The mutated dolls scattered around the Trafalgar Studio 2’s tiny stage – limbs in eyes, spiders adorning their heads like twisted eight-legged hats – suggest the man in the centre of the room is in a dark place.
But then, the pump-action shotgun pointed into his mouth is also a pretty fair indication.
This is how the audience meets Nirvana singer Kurt Cobain (Shaun Evans) in Roy Smiles’s imagined tale about the night the unhappy voice of a disenfranchised generation took his own life.
Alone in this claustrophobic room with only his metallic friend for company, he is joined by a companion resembling his own idol Sid Vicious (Danny Dyer). But Vicious, bassist of the Sex Pistols, died years ago of an overdose. So who is this pretender?
Smiles’s play explores just that, while also delving into the mind of a misunderstood musical genius on the brink of death, trying to understand what drove him to such drastic measures; the pressure, the press intrusion, the misunderstanding of his music, becoming a poster boy for the very people he was trying to rebel against. Vicious is one of the few people who could empathise with Cobain’s plight, but he is not shy of putting him firmly and hilariously in his place.
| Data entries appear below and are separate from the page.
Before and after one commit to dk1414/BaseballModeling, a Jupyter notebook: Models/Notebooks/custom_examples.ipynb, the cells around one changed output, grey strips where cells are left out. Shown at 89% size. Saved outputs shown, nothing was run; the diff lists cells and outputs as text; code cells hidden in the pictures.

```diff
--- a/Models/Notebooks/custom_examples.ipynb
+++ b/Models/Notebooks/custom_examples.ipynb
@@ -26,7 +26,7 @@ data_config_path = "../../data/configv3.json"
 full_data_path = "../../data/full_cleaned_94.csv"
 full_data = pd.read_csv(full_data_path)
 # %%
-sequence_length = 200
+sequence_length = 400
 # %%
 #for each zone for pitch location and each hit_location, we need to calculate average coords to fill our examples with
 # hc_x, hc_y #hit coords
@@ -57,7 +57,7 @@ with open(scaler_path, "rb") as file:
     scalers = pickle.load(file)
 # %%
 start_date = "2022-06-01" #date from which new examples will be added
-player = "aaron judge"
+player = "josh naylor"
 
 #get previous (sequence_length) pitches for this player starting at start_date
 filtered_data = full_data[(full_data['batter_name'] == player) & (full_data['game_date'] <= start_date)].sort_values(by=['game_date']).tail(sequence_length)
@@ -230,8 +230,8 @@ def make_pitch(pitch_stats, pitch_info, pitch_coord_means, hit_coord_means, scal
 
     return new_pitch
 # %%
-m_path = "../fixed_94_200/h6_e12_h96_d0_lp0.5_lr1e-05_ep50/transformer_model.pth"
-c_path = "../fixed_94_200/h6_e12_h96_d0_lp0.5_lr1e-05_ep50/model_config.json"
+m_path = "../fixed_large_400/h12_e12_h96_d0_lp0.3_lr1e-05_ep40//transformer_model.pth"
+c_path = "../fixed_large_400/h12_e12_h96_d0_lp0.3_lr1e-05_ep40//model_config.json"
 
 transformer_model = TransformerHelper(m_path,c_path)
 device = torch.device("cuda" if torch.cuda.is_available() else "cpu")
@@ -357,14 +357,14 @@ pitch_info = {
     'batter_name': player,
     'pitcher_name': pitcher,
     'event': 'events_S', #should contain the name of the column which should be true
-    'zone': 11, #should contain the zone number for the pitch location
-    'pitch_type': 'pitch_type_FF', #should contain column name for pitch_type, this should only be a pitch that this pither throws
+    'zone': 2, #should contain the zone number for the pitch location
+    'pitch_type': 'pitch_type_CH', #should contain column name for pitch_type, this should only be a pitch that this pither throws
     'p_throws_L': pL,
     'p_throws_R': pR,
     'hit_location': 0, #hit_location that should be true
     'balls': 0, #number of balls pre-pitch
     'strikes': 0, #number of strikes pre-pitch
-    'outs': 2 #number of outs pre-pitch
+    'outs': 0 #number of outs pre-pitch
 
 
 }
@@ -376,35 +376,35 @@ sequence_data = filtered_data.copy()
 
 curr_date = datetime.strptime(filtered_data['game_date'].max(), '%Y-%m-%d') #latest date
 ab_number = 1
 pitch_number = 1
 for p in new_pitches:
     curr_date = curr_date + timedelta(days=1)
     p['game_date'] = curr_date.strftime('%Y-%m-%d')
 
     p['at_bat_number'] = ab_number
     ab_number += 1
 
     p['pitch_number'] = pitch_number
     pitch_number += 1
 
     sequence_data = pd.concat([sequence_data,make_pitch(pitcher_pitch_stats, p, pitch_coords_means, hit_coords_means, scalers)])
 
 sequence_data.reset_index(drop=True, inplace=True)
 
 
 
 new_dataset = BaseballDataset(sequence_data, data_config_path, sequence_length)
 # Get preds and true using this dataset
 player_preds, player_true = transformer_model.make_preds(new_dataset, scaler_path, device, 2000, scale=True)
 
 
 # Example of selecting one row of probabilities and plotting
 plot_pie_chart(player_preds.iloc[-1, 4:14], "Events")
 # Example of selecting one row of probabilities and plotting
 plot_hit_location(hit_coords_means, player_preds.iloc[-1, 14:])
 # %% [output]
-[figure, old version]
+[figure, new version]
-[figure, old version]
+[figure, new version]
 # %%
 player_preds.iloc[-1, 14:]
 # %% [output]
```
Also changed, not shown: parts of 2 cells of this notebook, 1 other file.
Cobain’s depression is clear from Evans’s shuffling performance, his quiet introversion balanced by the confident, brash, skulking, magnetic Vicious delivered by Dyer. Yet amid the depression and the anger flowing on stage sits a script packed with witty banter and quick sarcasm, from both characters. Asked for the central message of the grunge culture which grew up around Cobain, the doomed musician answers: “Leave me alone, I’m tired”.
Ultimately, of course, audience members with a rough grasp of recent music history know that Kurt And Sid’s ending is not going to be a happy one, leaving the show feeling a little like a version of A Christmas Carol where the visits of the spirits, though illuminating and intriguing, make absolutely no difference to a deeply bitter Scrooge.